Where in the listing does the word "fromLTRB" appear? Report each line that holds it.

*** Data section ***

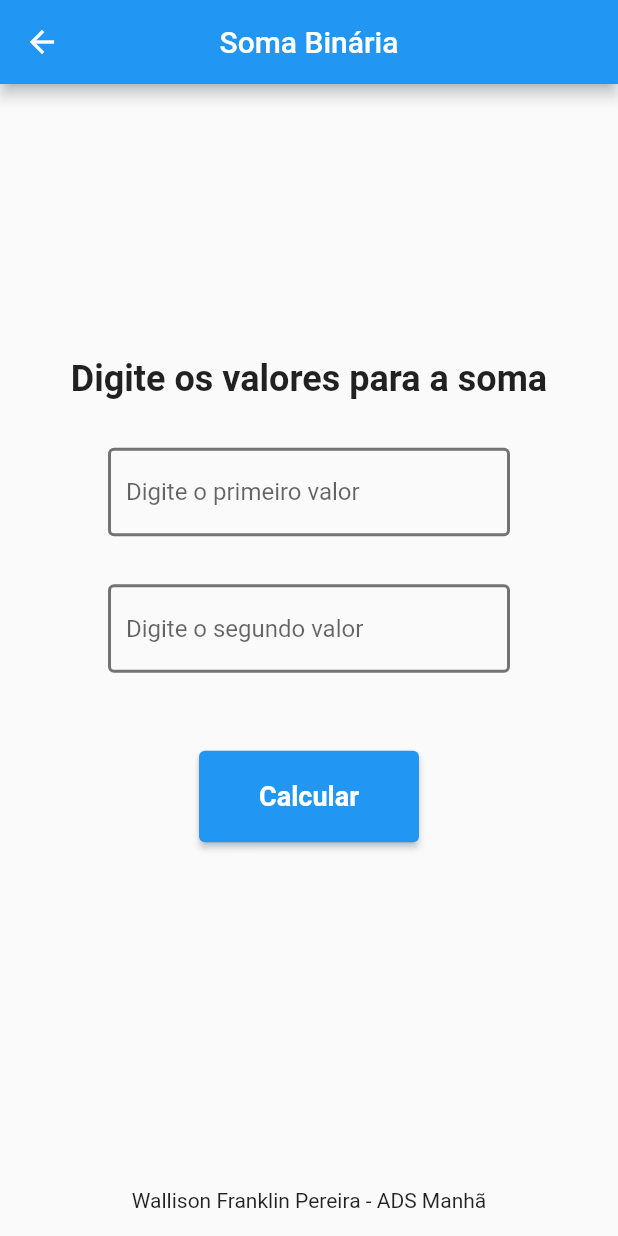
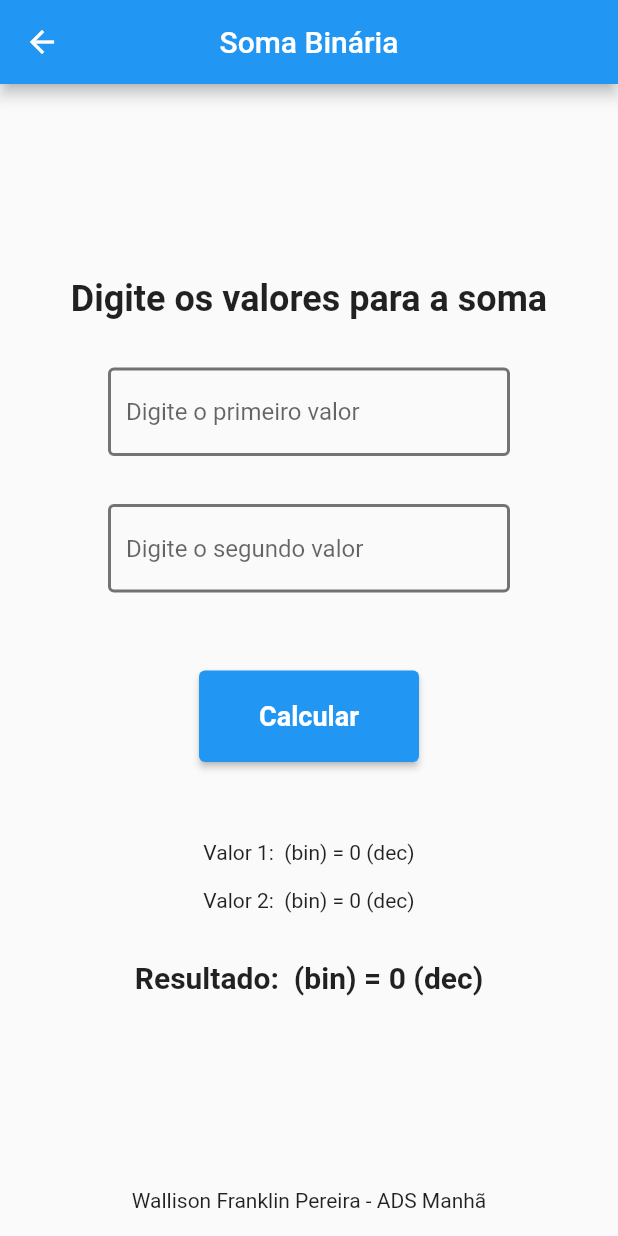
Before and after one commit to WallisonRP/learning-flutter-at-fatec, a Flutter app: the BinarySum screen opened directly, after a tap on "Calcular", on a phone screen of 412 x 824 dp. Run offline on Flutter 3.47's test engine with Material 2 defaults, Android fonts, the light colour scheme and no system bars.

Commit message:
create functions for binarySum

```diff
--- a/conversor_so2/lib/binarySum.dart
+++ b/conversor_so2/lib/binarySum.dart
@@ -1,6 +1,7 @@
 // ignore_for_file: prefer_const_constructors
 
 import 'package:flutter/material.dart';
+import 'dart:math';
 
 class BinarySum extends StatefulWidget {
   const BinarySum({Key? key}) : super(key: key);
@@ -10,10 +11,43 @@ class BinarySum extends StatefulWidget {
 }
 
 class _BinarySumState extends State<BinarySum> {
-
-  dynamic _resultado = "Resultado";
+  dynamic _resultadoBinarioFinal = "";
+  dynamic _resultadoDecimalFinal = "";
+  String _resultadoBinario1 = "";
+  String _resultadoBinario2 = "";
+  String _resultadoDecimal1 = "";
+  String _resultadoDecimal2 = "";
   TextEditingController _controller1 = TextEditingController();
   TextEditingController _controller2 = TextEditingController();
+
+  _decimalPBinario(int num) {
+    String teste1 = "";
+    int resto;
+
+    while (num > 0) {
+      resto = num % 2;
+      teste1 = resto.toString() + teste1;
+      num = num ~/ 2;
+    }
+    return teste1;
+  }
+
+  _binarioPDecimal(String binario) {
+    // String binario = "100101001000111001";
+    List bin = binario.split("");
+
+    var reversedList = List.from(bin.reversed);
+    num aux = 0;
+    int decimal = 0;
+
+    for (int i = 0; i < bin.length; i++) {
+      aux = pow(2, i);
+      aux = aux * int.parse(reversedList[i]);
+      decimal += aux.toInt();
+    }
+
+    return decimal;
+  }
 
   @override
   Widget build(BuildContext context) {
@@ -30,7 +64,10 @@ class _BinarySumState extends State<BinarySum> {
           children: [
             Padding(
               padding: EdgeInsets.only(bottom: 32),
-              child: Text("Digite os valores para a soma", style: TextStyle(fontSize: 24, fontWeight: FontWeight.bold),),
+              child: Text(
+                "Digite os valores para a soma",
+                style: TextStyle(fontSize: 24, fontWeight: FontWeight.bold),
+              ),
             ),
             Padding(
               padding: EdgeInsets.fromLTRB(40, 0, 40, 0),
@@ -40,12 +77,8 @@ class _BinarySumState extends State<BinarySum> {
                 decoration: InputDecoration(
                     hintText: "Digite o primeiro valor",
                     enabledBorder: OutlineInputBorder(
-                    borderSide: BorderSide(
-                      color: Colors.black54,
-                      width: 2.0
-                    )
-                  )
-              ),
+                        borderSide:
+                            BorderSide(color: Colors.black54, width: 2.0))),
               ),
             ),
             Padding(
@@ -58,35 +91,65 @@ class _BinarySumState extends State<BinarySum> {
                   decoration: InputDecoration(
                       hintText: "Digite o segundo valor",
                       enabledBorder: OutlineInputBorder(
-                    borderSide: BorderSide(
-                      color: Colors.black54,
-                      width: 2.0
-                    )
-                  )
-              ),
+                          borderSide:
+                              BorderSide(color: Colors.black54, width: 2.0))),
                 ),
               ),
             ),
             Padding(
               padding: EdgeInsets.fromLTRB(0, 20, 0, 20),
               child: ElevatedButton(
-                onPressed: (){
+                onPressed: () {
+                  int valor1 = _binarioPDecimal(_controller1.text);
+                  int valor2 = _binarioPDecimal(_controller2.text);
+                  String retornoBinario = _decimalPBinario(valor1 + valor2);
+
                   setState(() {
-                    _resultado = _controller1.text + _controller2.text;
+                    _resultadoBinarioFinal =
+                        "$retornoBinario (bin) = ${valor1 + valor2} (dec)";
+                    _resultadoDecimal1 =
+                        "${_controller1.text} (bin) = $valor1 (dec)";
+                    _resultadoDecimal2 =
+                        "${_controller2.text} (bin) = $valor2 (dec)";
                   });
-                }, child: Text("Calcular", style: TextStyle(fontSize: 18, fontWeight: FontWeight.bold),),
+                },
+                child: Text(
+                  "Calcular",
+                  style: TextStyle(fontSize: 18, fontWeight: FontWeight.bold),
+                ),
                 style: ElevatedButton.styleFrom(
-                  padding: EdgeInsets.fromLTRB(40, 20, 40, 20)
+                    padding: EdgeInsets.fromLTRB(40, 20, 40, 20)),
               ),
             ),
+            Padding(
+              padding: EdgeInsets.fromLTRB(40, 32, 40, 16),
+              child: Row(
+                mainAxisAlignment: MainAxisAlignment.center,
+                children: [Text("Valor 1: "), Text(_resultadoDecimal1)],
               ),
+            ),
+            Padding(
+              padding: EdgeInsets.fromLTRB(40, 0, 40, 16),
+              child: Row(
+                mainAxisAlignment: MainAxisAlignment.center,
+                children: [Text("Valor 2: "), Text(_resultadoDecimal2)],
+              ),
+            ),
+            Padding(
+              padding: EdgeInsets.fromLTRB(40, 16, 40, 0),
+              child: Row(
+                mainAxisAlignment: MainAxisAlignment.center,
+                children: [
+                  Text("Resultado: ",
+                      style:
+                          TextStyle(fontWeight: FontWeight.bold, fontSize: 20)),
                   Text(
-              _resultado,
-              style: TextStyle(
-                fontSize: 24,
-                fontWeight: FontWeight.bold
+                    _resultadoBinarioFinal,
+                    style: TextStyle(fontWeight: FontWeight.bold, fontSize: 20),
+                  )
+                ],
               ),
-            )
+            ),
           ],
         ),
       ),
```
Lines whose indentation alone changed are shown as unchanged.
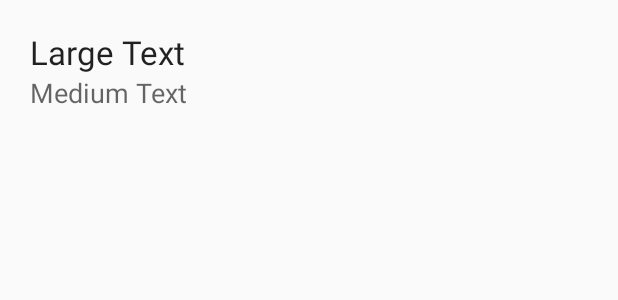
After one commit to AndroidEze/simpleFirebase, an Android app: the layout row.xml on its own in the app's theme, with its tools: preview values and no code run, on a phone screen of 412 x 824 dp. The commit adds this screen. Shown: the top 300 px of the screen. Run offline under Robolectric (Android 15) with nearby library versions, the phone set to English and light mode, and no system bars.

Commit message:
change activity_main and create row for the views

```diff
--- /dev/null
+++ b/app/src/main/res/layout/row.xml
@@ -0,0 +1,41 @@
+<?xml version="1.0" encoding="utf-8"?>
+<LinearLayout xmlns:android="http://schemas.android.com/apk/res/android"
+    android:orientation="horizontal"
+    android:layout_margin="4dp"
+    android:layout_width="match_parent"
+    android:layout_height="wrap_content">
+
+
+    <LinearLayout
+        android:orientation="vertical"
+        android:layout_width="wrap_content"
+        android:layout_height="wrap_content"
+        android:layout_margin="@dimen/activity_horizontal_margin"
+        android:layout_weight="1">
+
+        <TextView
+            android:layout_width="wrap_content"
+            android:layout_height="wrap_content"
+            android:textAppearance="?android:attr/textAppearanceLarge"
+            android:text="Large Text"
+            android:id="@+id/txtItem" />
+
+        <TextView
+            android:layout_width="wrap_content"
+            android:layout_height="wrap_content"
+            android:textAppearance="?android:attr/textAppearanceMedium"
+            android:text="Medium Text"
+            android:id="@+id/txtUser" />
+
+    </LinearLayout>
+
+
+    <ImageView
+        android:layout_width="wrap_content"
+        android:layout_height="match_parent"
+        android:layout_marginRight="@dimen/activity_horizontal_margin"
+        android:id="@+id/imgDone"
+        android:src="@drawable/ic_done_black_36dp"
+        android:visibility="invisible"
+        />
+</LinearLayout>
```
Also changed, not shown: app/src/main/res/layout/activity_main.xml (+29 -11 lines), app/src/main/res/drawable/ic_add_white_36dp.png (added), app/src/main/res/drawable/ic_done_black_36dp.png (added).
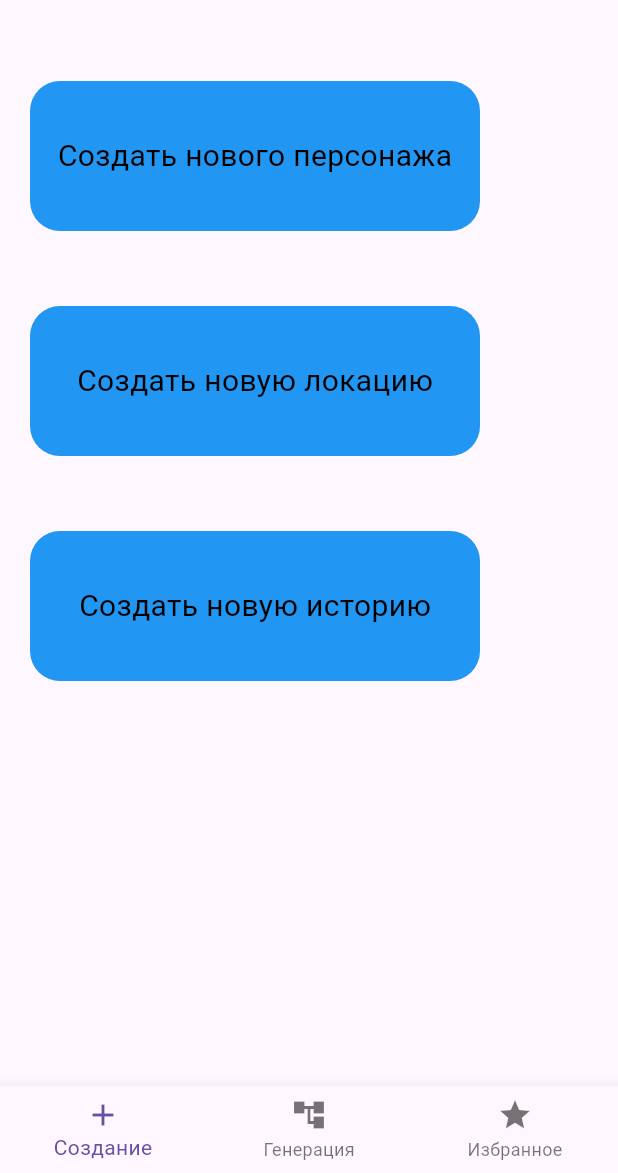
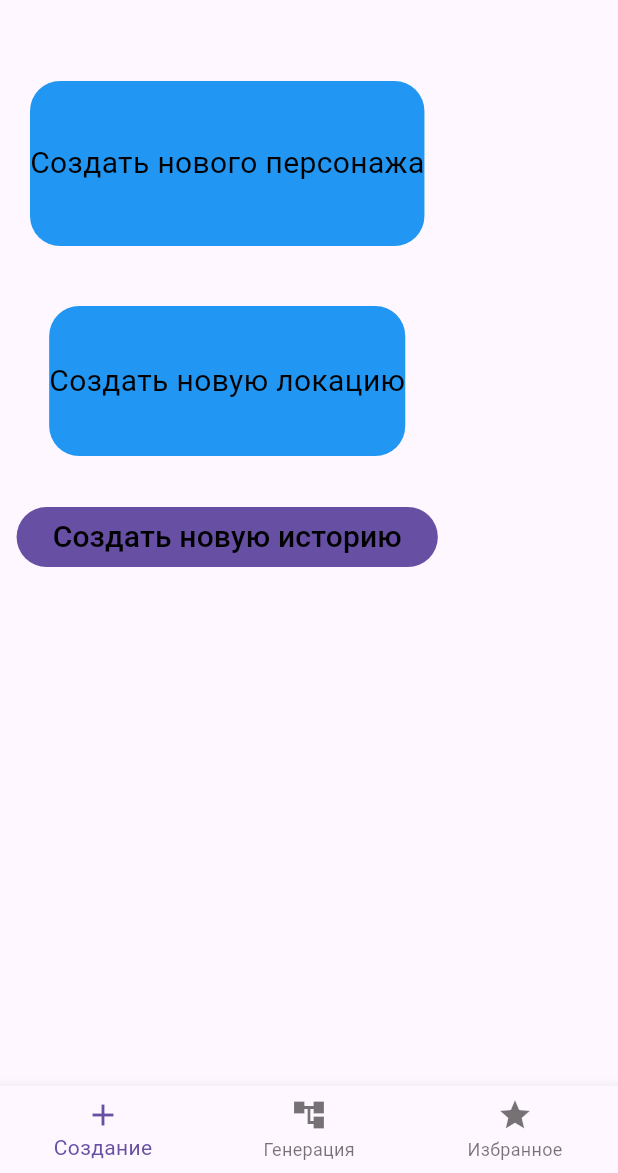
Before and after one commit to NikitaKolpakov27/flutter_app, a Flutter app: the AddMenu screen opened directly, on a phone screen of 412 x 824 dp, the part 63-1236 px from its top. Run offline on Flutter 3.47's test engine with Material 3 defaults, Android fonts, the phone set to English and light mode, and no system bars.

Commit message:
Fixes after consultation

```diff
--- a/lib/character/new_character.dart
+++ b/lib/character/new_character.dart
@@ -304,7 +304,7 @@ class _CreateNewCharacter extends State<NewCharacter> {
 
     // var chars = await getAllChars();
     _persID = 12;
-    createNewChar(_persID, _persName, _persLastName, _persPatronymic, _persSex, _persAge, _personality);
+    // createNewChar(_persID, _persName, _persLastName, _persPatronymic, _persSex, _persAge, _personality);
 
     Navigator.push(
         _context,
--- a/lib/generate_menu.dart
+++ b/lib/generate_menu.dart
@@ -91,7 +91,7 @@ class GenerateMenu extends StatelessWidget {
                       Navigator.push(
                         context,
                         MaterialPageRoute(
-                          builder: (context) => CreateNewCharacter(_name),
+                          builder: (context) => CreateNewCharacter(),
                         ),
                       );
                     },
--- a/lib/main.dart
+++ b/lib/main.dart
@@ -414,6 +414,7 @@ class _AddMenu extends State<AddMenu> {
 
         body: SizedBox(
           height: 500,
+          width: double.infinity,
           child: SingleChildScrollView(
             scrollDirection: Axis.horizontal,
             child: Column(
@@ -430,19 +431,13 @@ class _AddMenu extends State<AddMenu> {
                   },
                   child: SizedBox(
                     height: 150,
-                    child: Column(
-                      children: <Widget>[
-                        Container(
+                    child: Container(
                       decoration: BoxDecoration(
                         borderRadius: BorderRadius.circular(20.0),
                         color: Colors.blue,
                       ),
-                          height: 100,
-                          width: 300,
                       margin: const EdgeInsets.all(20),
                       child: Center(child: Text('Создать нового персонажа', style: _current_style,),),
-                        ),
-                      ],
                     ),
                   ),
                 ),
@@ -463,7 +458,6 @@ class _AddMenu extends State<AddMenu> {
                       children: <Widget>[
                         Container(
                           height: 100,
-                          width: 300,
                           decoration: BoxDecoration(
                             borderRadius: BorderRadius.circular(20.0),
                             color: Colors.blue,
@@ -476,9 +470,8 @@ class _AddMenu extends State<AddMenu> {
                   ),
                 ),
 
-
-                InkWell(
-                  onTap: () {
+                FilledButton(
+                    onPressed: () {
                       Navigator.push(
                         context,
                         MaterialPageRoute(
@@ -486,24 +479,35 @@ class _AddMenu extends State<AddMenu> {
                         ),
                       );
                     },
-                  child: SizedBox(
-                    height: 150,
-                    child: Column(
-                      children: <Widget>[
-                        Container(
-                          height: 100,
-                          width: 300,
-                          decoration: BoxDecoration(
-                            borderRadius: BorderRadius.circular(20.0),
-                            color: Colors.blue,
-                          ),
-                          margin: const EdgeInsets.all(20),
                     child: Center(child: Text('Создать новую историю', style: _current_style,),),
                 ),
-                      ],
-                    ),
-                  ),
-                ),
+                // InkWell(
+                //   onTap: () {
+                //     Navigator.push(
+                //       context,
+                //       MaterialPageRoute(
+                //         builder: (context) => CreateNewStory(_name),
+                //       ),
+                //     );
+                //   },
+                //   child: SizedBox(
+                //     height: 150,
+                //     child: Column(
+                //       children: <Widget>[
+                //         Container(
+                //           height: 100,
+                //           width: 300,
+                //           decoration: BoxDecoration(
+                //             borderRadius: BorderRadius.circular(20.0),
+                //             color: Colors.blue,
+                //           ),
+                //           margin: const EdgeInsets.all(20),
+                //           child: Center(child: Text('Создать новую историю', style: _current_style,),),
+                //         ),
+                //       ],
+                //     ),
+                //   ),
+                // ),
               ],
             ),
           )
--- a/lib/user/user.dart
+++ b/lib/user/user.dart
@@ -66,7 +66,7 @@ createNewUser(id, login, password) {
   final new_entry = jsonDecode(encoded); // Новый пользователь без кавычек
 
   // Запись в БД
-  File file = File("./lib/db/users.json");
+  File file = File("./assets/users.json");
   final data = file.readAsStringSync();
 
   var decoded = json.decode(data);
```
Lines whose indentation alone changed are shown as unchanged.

*** End of Data section ***

*Exercise response*.
               padding: EdgeInsets.fromLTRB(40, 0, 40, 0),
               padding: EdgeInsets.fromLTRB(0, 20, 0, 20),
-                  padding: EdgeInsets.fromLTRB(40, 20, 40, 20)
+                    padding: EdgeInsets.fromLTRB(40, 20, 40, 20)),
+              padding: EdgeInsets.fromLTRB(40, 32, 40, 16),
+              padding: EdgeInsets.fromLTRB(40, 0, 40, 16),
+              padding: EdgeInsets.fromLTRB(40, 16, 40, 0),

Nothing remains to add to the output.